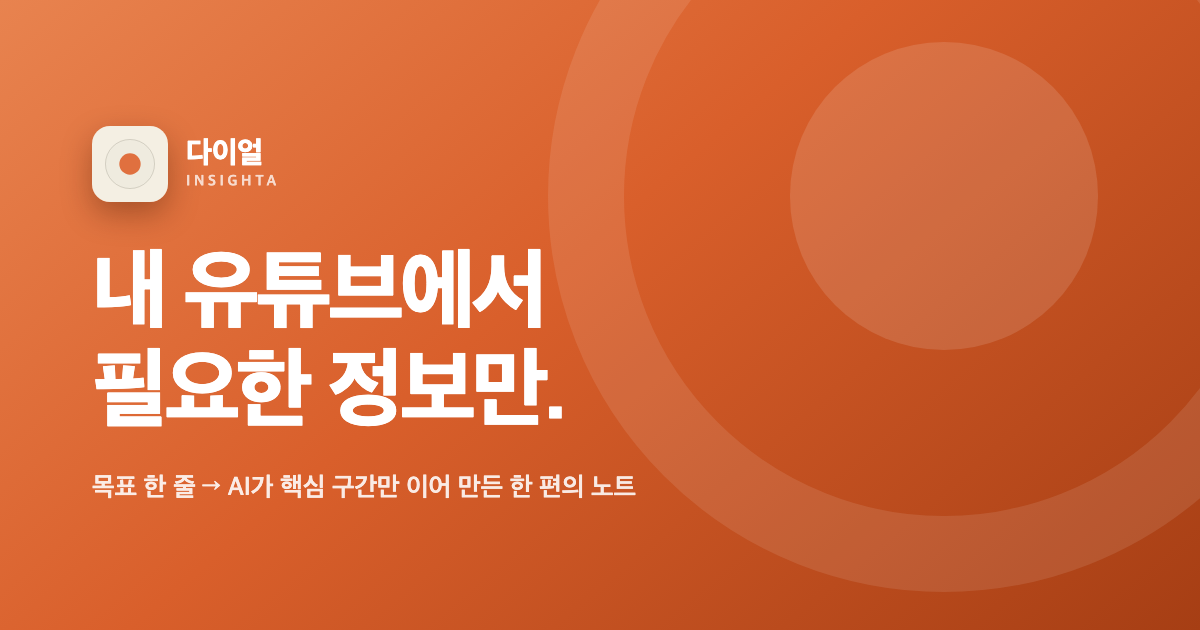
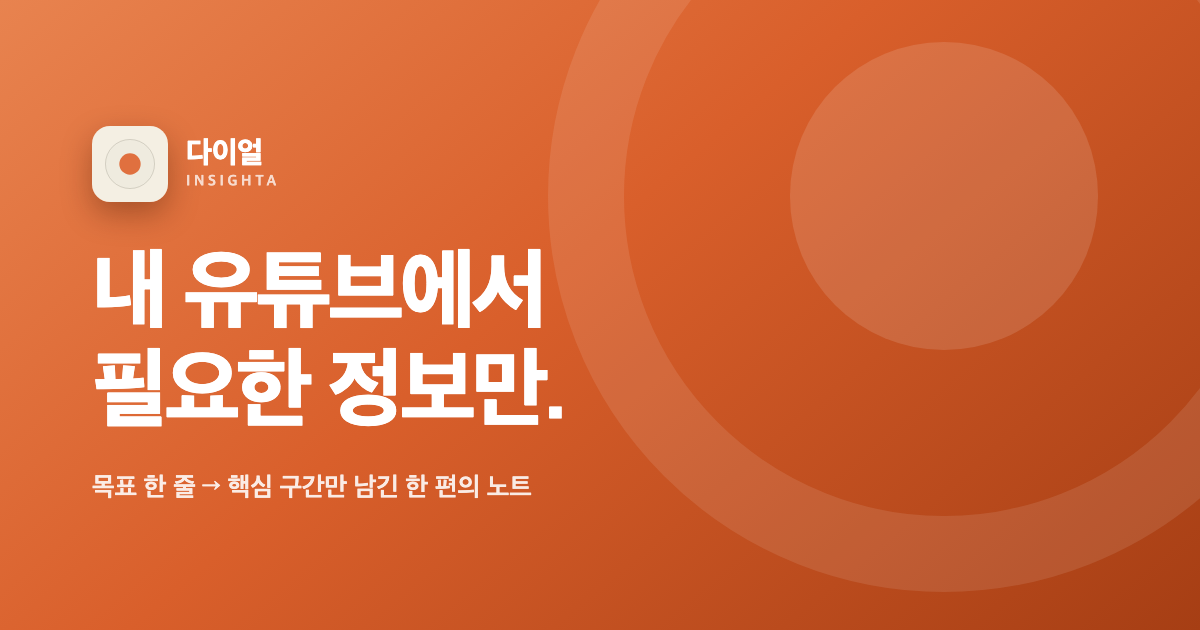
feat(landing): copy review pass + page share buttons on /dial
Copywriter-skill review: outcome-first descriptions (meta/og/twitter —
process narration demoted behind the benefit), og.png subline matches,
'샘플 에피소드' → '샘플 노트' (vocab sweep miss), forbidden-term grep 0
(팟캐스트/귀로/대목).

/dial gains its missing share affordance: '이 페이지 공유' in the hero
CTA row + a closing share CTA above the footer. navigator.share with
clipboard fallback + toast; share() called synchronously in the tap
handler (iOS gesture rule).

Changed region(s): [[0.185, 0.754, 0.5242, 0.8143]]

diff --git a/frontend/public/dial/index.html b/frontend/public/dial/index.html
@@ -4,20 +4,20 @@
 <meta charset="utf-8">
 <meta name="viewport" content="width=device-width, initial-scale=1, viewport-fit=cover">
 <title>다이얼 — 내 유튜브에서 필요한 정보만</title>
-<meta name="description" content="목표 한 줄이면 AI가 최적의 영상을 찾아 핵심 구간만 이어, 한 편의 노트로 만들어 드립니다.">
+<meta name="description" content="목표 한 줄이면, 내 유튜브의 핵심 구간만 남은 노트 한 편이 만들어집니다. 로그인 없이 샘플부터 들어보세요.">
 <link rel="icon" type="image/png" sizes="192x192" href="/mobile/icon-192.png">
 <link rel="apple-touch-icon" href="/mobile/icon-180.png">
 <meta property="og:type" content="website">
 <meta property="og:site_name" content="다이얼 — Insighta">
 <meta property="og:title" content="내 유튜브에서 필요한 정보만 — 다이얼">
-<meta property="og:description" content="목표 한 줄이면 AI가 최적의 영상을 찾아 핵심 구간만 이어, 한 편의 노트로. 지금 로그인 없이 샘플을 들어보세요.">
+<meta property="og:description" content="목표 한 줄이면, 내 유튜브의 핵심 구간만 남은 노트 한 편. 로그인 없이 샘플부터 들어보세요.">
 <meta property="og:url" content="https://insighta.one/dial/">
 <meta property="og:image" content="https://insighta.one/dial/og.png">
 <meta property="og:image:width" content="1200">
 <meta property="og:image:height" content="630">
 <meta name="twitter:card" content="summary_large_image">
 <meta name="twitter:title" content="내 유튜브에서 필요한 정보만 — 다이얼">
-<meta name="twitter:description" content="목표 한 줄이면 AI가 핵심 구간만 이어 한 편의 노트로.">
+<meta name="twitter:description" content="내 유튜브에서 필요한 정보만 — 핵심 구간만 남긴 노트 한 편.">
 <meta name="twitter:image" content="https://insighta.one/dial/og.png">
 </head>
 <body>
@@ -185,7 +185,8 @@
       한 편의 노트로 만들어 드립니다. 당신은 다이얼을 돌리기만 하세요.</p>
     <div class="cta">
       <a class="btn primary" href="https://insighta.one/mobile/">지금 들어보기</a>
-      <a class="btn ghost" href="https://insighta.one/mobile/">샘플 에피소드 · 로그인 없이</a>
+      <a class="btn ghost" href="https://insighta.one/mobile/">샘플 노트 · 로그인 없이</a>
+      <button class="btn ghost" id="bSharePage" type="button"><svg width="13" height="16" viewBox="0 0 15 18" aria-hidden="true" style="vertical-align:-3px;margin-right:6px"><path d="M7.5 1v10M4.2 4.2 7.5 1l3.3 3.2" fill="none" stroke="currentColor" stroke-width="1.6" stroke-linecap="round" stroke-linejoin="round"/><rect x="2" y="7.4" width="11" height="9.4" rx="2" fill="none" stroke="currentColor" stroke-width="1.6"/></svg>이 페이지 공유</button>
     </div>
   </div>
 </div>
@@ -295,8 +296,35 @@
   </div>
 </div></section>
 
+<section class="steps-sec" style="padding-top:0"><div class="wrap" style="text-align:center">
+  <button class="btn primary" id="bSharePage2" type="button">이 페이지를 카카오톡·메시지로 공유</button>
+</div></section>
+
 <footer><div class="wrap"><b>다이얼</b> — Insighta의 모바일 플레이어 · insighta.one · [email redacted]<br>
 원본 영상은 YouTube에서 재생되며 출처가 항상 표시됩니다 · 화면은 실제 앱, 시연 영상은 NASA Goddard "Tour of the Moon in 4K"(퍼블릭 도메인)입니다</div></footer>
 
+<script>
+(function(){
+  var URL_='https://insighta.one/dial/';
+  var DATA={title:'내 유튜브에서 필요한 정보만 — 다이얼', text:'목표 한 줄이면, 내 유튜브의 핵심 구간만 남은 노트 한 편.', url:URL_};
+  function toastMsg(m){
+    var t=document.createElement('div');
+    t.textContent=m;
+    t.style.cssText='position:fixed;left:50%;bottom:34px;transform:translateX(-50%);background:#2E2A23;color:#F6F2E7;font-size:13px;font-weight:700;border-radius:99px;padding:10px 18px;z-index:99;box-shadow:0 8px 22px rgba(0,0,0,.25)';
+    document.body.appendChild(t);
+    setTimeout(function(){ t.style.opacity='0'; t.style.transition='opacity .4s'; },1800);
+    setTimeout(function(){ if(t.parentNode) t.parentNode.removeChild(t); },2300);
+  }
+  function sharePage(){
+    if(navigator.share){ navigator.share(DATA).catch(function(){}); return; }
+    (navigator.clipboard?navigator.clipboard.writeText(URL_):Promise.reject())
+      .then(function(){ toastMsg('링크가 복사됐어요'); })
+      .catch(function(){ prompt('이 링크를 복사하세요', URL_); });
+  }
+  var b1=document.getElementById('bSharePage'), b2=document.getElementById('bSharePage2');
+  if(b1) b1.addEventListener('click', sharePage);
+  if(b2) b2.addEventListener('click', sharePage);
+})();
+</script>
 </body>
 </html>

---*---

■ **Activity**:
Where a line above contains the word "icon", show that line.

■ **Response for this exercise**:
 <link rel="icon" type="image/png" sizes="192x192" href="/mobile/icon-192.png">
 <link rel="apple-touch-icon" href="/mobile/icon-180.png">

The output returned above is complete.